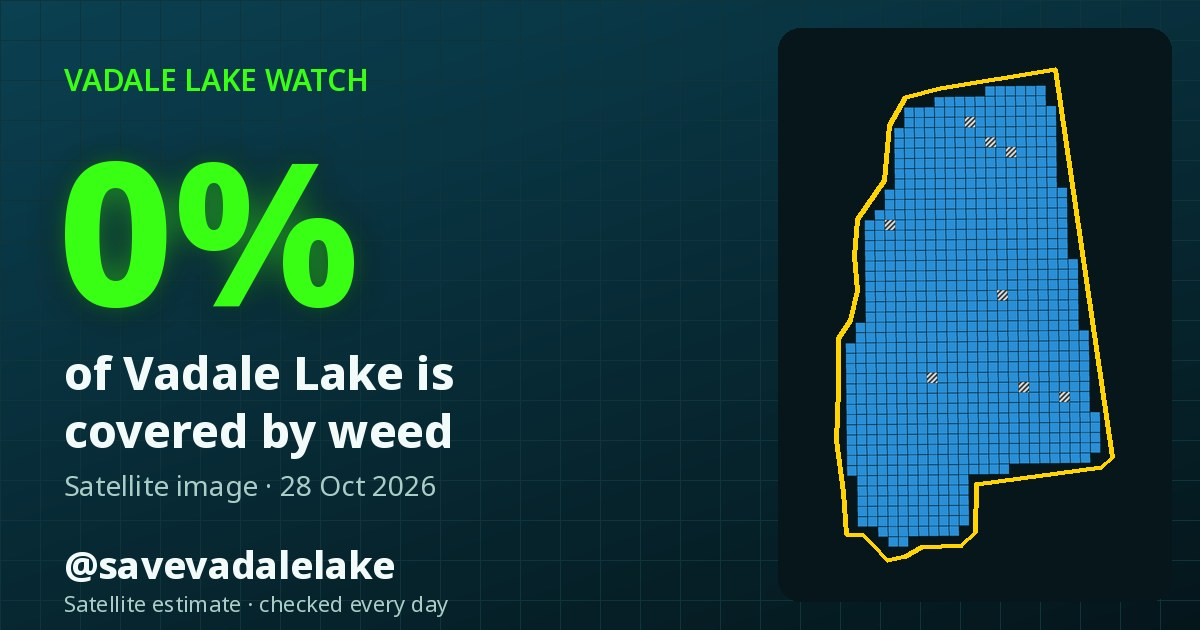
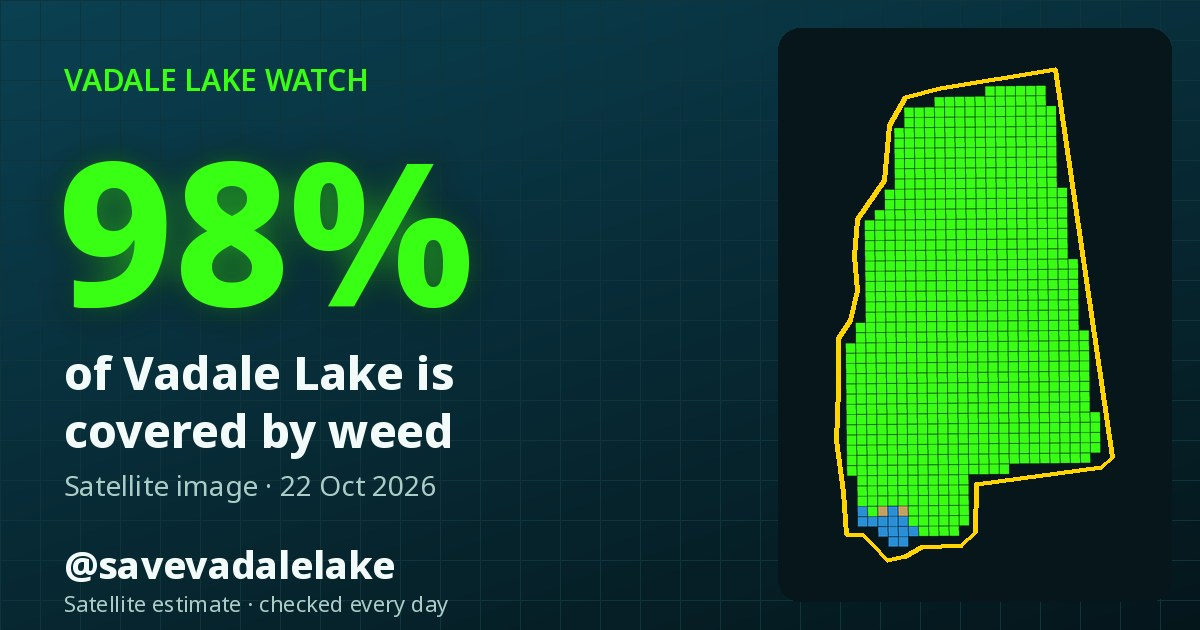
Skip damaged satellite files instead of reading them as "100% water"
The 28 Oct 2026 image (S2B, T43QCB) arrived with every band at 0-255
instead of ~1000-5000. After the reflectance offset everything was zero:
black photo, NDVI 0, so the whole lake was classed as open water. The
cloud and haze checks only look for things that are too bright.

New check: an image is skipped as "bad_data" if the visible lake's median
green reflectance is below 0.01 (darkest real date since 2020: 0.036).
Re-applied offline to the saved data, it removes 28 Oct 2026 and
3 Mar 2023 (an over-corrected reprocessed file, lake below zero
reflectance; its 43.9% was an outlier). The site falls back to 22 Oct.

The other 28 Oct tile (T43QBB) was never checked (set aside as a
duplicate), so its row is dropped and the next scheduled run re-checks it.
Data changes pushed by hand now redeploy the site.

Claude-Session: https://claude.ai/code/session_01Q7nxpmaE23ByqgsfcBjkiC

Changed region(s): [[0.6783, 0.1206, 0.925, 0.8746], [0.0308, 0.2413, 0.4008, 0.5127], [0.2467, 0.754, 0.2775, 0.7841]]

diff --git a/pipeline/run.py b/pipeline/run.py
@@ -74,6 +74,7 @@ def analyse(arrs: dict, epsg: int, baseline, transform, lake, cfg: dict) -> dict
              & (refl["B02"] <= sat["haze_blue_pixel_max"]))
     visible_pct = 100 * (valid & inside).sum() / max(inside.sum(), 1)
     haze_blue = float(np.median(refl["B02"][valid & inside])) if (valid & inside).any() else None
+    green = float(np.median(refl["B03"][valid & inside])) if (valid & inside).any() else None
     idx = C.indices(refl)
     det = cfg["detection"]
     area = lake_area_ha(lake)
@@ -81,7 +82,7 @@ def analyse(arrs: dict, epsg: int, baseline, transform, lake, cfg: dict) -> dict
     main = C.summarise(cls, area)
     low = C.summarise(C.classify(idx, valid, core, det, det["ndvi_weed_strict"]), area)
     high = C.summarise(C.classify(idx, valid, core, det, det["ndvi_weed_loose"]), area)
-    return {"visible_pct": visible_pct, "haze_blue": haze_blue, "cls": cls, "refl": refl, "stats": main,
+    return {"visible_pct": visible_pct, "haze_blue": haze_blue, "green": green, "cls": cls, "refl": refl, "stats": main,
             "weed_pct_low": low["weed_pct"], "weed_pct_high": high["weed_pct"]}
 
 
@@ -90,6 +91,8 @@ def quality_status(res: dict, cfg: dict) -> str | None:
     sat = cfg["satellite"]
     if res["visible_pct"] < sat["min_visible_pct"]:
         return "too_cloudy"
+    if res["green"] < sat["min_green_median"]:
+        return "bad_data"  # damaged file: impossibly dark, everything reads as water
     if res["haze_blue"] is None or res["haze_blue"] > sat["haze_blue_median_max"]:
         return "hazy"
     return None

diff --git a/tests/test_classify.py b/tests/test_classify.py
@@ -107,3 +107,11 @@ def test_refined_grid_covers_same_area():
     assert (f["width"], f["height"]) == (g["width"] * 2, g["height"] * 2)
     assert abs((t.c + t.a * g["width"]) - (u.c + u.a * f["width"])) < 1e-6
     assert abs((t.f + t.e * g["height"]) - (u.f + u.e * f["height"])) < 1e-6
+
+
+def test_broken_file_is_rejected():
+    from pipeline.run import quality_status
+    arrs, epsg, pb, tr = synthetic_scene(0.8)
+    # 28 Oct 2026: every band 0-255 instead of ~1000-5000 -> all "water"
+    broken = {**{b: (arrs[b] % 256) for b in ["B02", "B03", "B04", "B08", "B11"]}, "SCL": arrs["SCL"]}
+    assert quality_status(analyse(broken, epsg, pb, tr, LAKE, CFG), CFG) == "bad_data"

diff --git a/README.md b/README.md
@@ -39,6 +39,11 @@ It is available in English and Marathi.
 So a lake pixel brighter than 0.12 in blue light also counts as hidden, and an image is skipped
 if the visible lake's median blue is above 0.10 (clean water and weed are both dark in blue).
 
+**Damaged files.** Very rarely an image file arrives broken (on 28 Oct 2026 every value was 0–255
+instead of about 1,000–5,000, so the photo was black and the whole lake read as "water").
+An image is skipped as `bad_data` if the visible lake's median green reflectance is below 0.01;
+real water and weed never get that dark (the darkest real date since 2020 is 0.036).
+
 **Low-confidence dates.** Some clear images still give unreliable numbers. These are kept in
 `history.csv` with a `flag`, drawn as hollow grey dots, and never used for the headline numbers:
 - `lake_bed_exposed`: more than 15% of the lake is bare mud or dry bed (the lake was partly dry
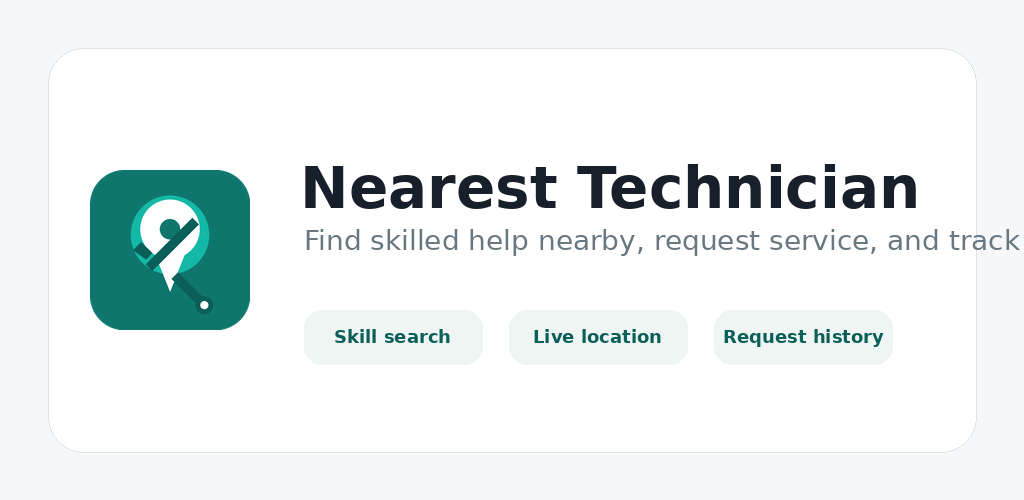
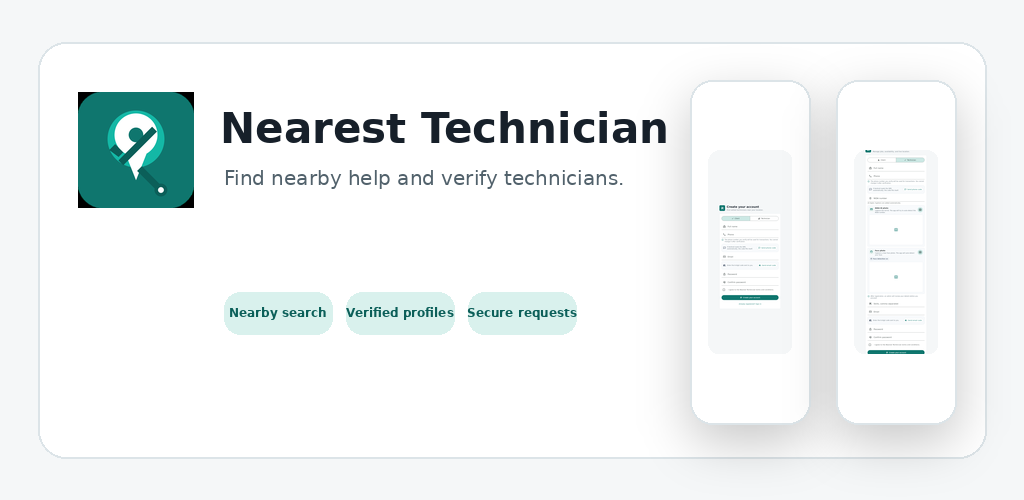
Create store assets from app screenshots

diff --git a/tools/create_store_assets_from_screenshots.py b/tools/create_store_assets_from_screenshots.py
@@ -1,0 +1,152 @@
+#!/usr/bin/env python3
+from pathlib import Path
+from PIL import Image, ImageDraw, ImageFont, ImageFilter
+
+ROOT = Path(__file__).resolve().parents[1]
+SRC = ROOT / "store_assets/source_screenshots"
+PLAY = ROOT / "store_assets/play_store"
+APP_STORE = ROOT / "store_assets/app_store"
+
+BG = "#F5F7F8"
+SURFACE = "#FFFFFF"
+TEXT = "#17202A"
+MUTED = "#51616B"
+TEAL = "#0F766E"
+TEAL_DARK = "#0B5F59"
+TEAL_SOFT = "#D9F1ED"
+BORDER = "#DCE4E8"
+
+
+def font(size, bold=False):
+    candidates = [
+        "/usr/share/fonts/truetype/dejavu/DejaVuSans-Bold.ttf" if bold else "/usr/share/fonts/truetype/dejavu/DejaVuSans.ttf",
+        "/usr/share/fonts/truetype/liberation/LiberationSans-Bold.ttf" if bold else "/usr/share/fonts/truetype/liberation/LiberationSans-Regular.ttf",
+    ]
+    for item in candidates:
+        if Path(item).exists():
+            return ImageFont.truetype(item, size)
+    return ImageFont.load_default()
+
+
+def text(draw, xy, value, size, fill=TEXT, bold=False, anchor=None):
+    draw.text(xy, value, font=font(size, bold), fill=fill, anchor=anchor)
+
+
+def rounded(draw, box, radius, fill, outline=None, width=1):
+    draw.rounded_rectangle(box, radius=radius, fill=fill, outline=outline, width=width)
+
+
+def contain(image, box):
+    w = box[2] - box[0]
+    h = box[3] - box[1]
+    copy = image.copy()
+    copy.thumbnail((w, h), Image.Resampling.LANCZOS)
+    x = box[0] + (w - copy.width) // 2
+    y = box[1] + (h - copy.height) // 2
+    return copy, (x, y)
+
+
+def crop_phone_content(image):
+    w, h = image.size
+    return image.crop((int(w * 0.17), int(h * 0.04), int(w * 0.83), int(h * 0.94)))
+
+
+def crop_tablet_content(image):
+    w, h = image.size
+    return image.crop((int(w * 0.28), int(h * 0.04), int(w * 0.72), int(h * 0.94)))
+
+
+def frame_screenshot(base, screenshot, box, radius, shadow=True):
+    if shadow:
+        shadow_layer = Image.new("RGBA", base.size, (0, 0, 0, 0))
+        shadow_draw = ImageDraw.Draw(shadow_layer)
+        rounded(shadow_draw, box, radius, (0, 0, 0, 55))
+        shadow_layer = shadow_layer.filter(ImageFilter.GaussianBlur(24))
+        base.alpha_composite(shadow_layer, (0, 18))
+
+    draw = ImageDraw.Draw(base)
+    rounded(draw, box, radius, SURFACE, BORDER, 2)
+    inner = (box[0] + 18, box[1] + 18, box[2] - 18, box[3] - 18)
+    shot, pos = contain(screenshot, inner)
+    mask = Image.new("L", shot.size, 0)
+    mask_draw = ImageDraw.Draw(mask)
+    mask_draw.rounded_rectangle((0, 0, shot.width, shot.height), radius=max(radius - 18, 12), fill=255)
+    base.paste(shot.convert("RGBA"), pos, mask)
+
+
+def make_store_screenshot(source_name, out_path, size, title, subtitle, tablet=False):
+    out_path.parent.mkdir(parents=True, exist_ok=True)
+    base = Image.new("RGBA", size, BG)
+    draw = ImageDraw.Draw(base)
+
+    accent_h = int(size[1] * 0.18)
+    rounded(draw, (-40, -40, size[0] + 40, accent_h), 0, TEAL_SOFT)
+    rounded(draw, (int(size[0] * 0.06), int(size[1] * 0.065), int(size[0] * 0.12), int(size[1] * 0.095)), 18, TEAL)
+    text(draw, (int(size[0] * 0.15), int(size[1] * 0.058)), title, int(size[0] * (0.044 if tablet else 0.052)), TEXT, True)
+    text(draw, (int(size[0] * 0.15), int(size[1] * 0.105)), subtitle, int(size[0] * (0.020 if tablet else 0.026)), MUTED)
+
+    raw = Image.open(SRC / source_name).convert("RGBA")
+    crop = crop_tablet_content(raw) if tablet else crop_phone_content(raw)
+    margin_x = int(size[0] * (0.13 if tablet else 0.12))
+    top = int(size[1] * 0.205)
+    bottom = int(size[1] * 0.965)
+    frame_screenshot(base, crop, (margin_x, top, size[0] - margin_x, bottom), int(size[0] * 0.035))
+    base.convert("RGB").save(out_path, quality=95)
+
+
+def feature_graphic():
+    size = (1024, 500)
+    base = Image.new("RGBA", size, BG)
+    draw = ImageDraw.Draw(base)
+    rounded(draw, (0, 0, size[0], size[1]), 0, BG)
+    rounded(draw, (38, 42, 986, 458), 28, SURFACE, BORDER, 2)
+
+    icon = Image.open(PLAY / "app-icon-512.png").convert("RGBA")
+    icon.thumbnail((116, 116), Image.Resampling.LANCZOS)
+    base.alpha_composite(icon, (78, 92))
+    text(draw, (220, 104), "Nearest Technician", 42, TEXT, True)
+    text(draw, (224, 166), "Find nearby help and verify technicians.", 20, MUTED)
+
+    left = crop_phone_content(Image.open(SRC / "phone-client.png").convert("RGBA"))
+    right = crop_phone_content(Image.open(SRC / "phone-documents.png").convert("RGBA"))
+    frame_screenshot(base, left, (690, 80, 810, 424), 22, shadow=True)
+    frame_screenshot(base, right, (836, 80, 956, 424), 22, shadow=True)
+
+    for i, label in enumerate(["Nearby search", "Verified profiles", "Secure requests"]):
+        x = 224 + i * 122
+        rounded(draw, (x, 292, x + 108, 334), 16, TEAL_SOFT, None)
+        text(draw, (x + 54, 305), label, 12, TEAL_DARK, True, "ma")
+
+    base.convert("RGB").save(PLAY / "feature-graphic-1024x500.png", quality=95)
+
+
+def main():
+    phone_items = [
+        ("phone-client.png", "phone-01-client-registration.png", "Client registration", "Verify phone, email, and request service faster."),
+        ("phone-technician.png", "phone-02-technician-registration.png", "Technician onboarding", "Collect skills, contact details, and service readiness."),
+        ("phone-documents.png", "phone-03-id-face-verification.png", "ID and face checks", "Camera-first verification with automatic detection support."),
+        ("phone-login.png", "phone-04-secure-login.png", "Secure sign in", "Return quickly with verified account credentials."),
+    ]
+    tablet_items = [
+        ("tablet-client.png", "tablet-01-client-registration.png", "Client registration", "A spacious form for verified service requests."),
+        ("tablet-technician.png", "tablet-02-technician-registration.png", "Technician onboarding", "Technicians add skills, phone, and service details."),
+        ("tablet-documents.png", "tablet-03-id-face-verification.png", "Document verification", "NIDA and face capture controls for review."),
+        ("tablet-login.png", "tablet-04-secure-login.png", "Secure sign in", "Fast access for clients and technicians."),
+    ]
+    iphone_items = [(name.replace("phone", "iphone_69"), out, title, subtitle) for name, out, title, subtitle in phone_items]
+    ipad_items = [(name.replace("tablet", "ipad_13"), out, title, subtitle) for name, out, title, subtitle in tablet_items]
+
+    for src, out, title, subtitle in phone_items:
+        make_store_screenshot(src, PLAY / "screenshots/phone" / out, (1080, 1920), title, subtitle)
+    for src, out, title, subtitle in tablet_items:
+        make_store_screenshot(src, PLAY / "screenshots/tablet" / out, (1600, 2560), title, subtitle, tablet=True)
+    for src, out, title, subtitle in iphone_items:
+        make_store_screenshot(src, APP_STORE / "screenshots/iphone-6.9" / out, (1290, 2796), title, subtitle)
+    for src, out, title, subtitle in ipad_items:
+        make_store_screenshot(src, APP_STORE / "screenshots/ipad-13" / out, (2048, 2732), title, subtitle, tablet=True)
+
+    feature_graphic()
+
+
+if __name__ == "__main__":
+    main()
- - -
Work instruction: Looking over the records, find each line with the word "RGBA" and copy it.

Output for this exercise:
+        shadow_layer = Image.new("RGBA", base.size, (0, 0, 0, 0))
+    base.paste(shot.convert("RGBA"), pos, mask)
+    base = Image.new("RGBA", size, BG)
+    raw = Image.open(SRC / source_name).convert("RGBA")
+    base = Image.new("RGBA", size, BG)
+    icon = Image.open(PLAY / "app-icon-512.png").convert("RGBA")
+    left = crop_phone_content(Image.open(SRC / "phone-client.png").convert("RGBA"))
+    right = crop_phone_content(Image.open(SRC / "phone-documents.png").convert("RGBA"))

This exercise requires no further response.